Start of Entries supplied

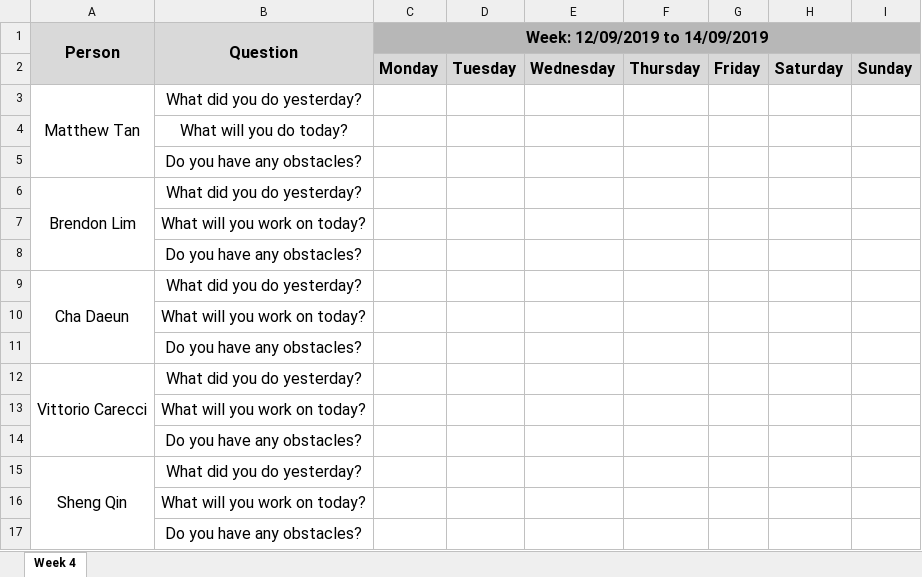
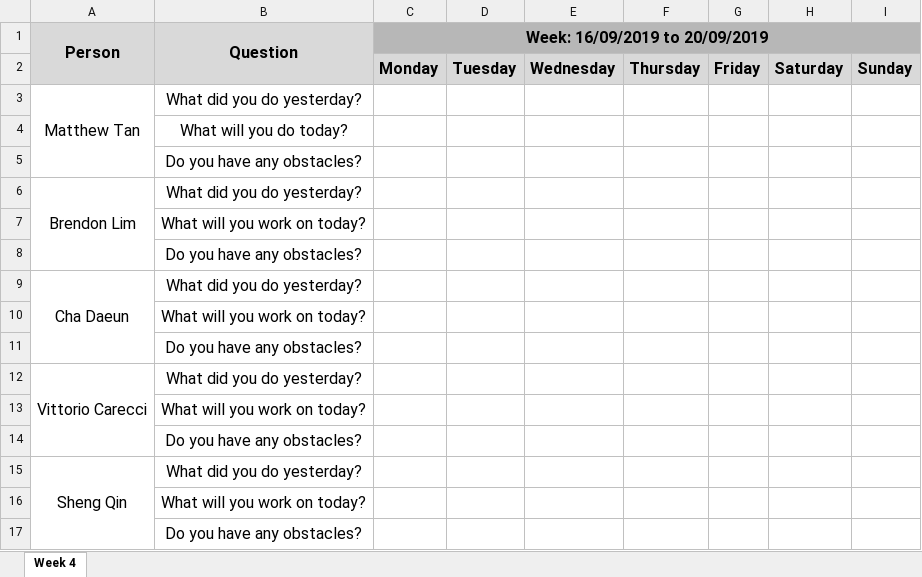
Before and after one commit to simshengqin/IS212, an Excel workbook: metrics/du.xlsx, sheet Week 4, drawn as a sheet; values as stored, in another font and other column widths than the file's, no borders; the diff names each change by its address in the sheet, - before the commit and + after, or states it on an @@ line.

Commit message:
Update du.xlsx

```diff
--- a/metrics/du.xlsx (sheet Week 4)
+++ b/metrics/du.xlsx (sheet Week 4)
-C1: Week: 12/09/2019 to 14/09/2019
+C1: Week: 16/09/2019 to 20/09/2019
```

End of Entries supplied

--- Assignment ---
Print every entry exactly. Pictures are not part of the copy.

--- Solution below ---
Before and after one commit to simshengqin/IS212, an Excel workbook: metrics/du.xlsx, sheet Week 4, drawn as a sheet; values as stored, in another font and other column widths than the file's, no borders; the diff names each change by its address in the sheet, - before the commit and + after, or states it on an @@ line.

Commit message:
Update du.xlsx

```diff
--- a/metrics/du.xlsx (sheet Week 4)
+++ b/metrics/du.xlsx (sheet Week 4)
-C1: Week: 12/09/2019 to 14/09/2019
+C1: Week: 16/09/2019 to 20/09/2019
```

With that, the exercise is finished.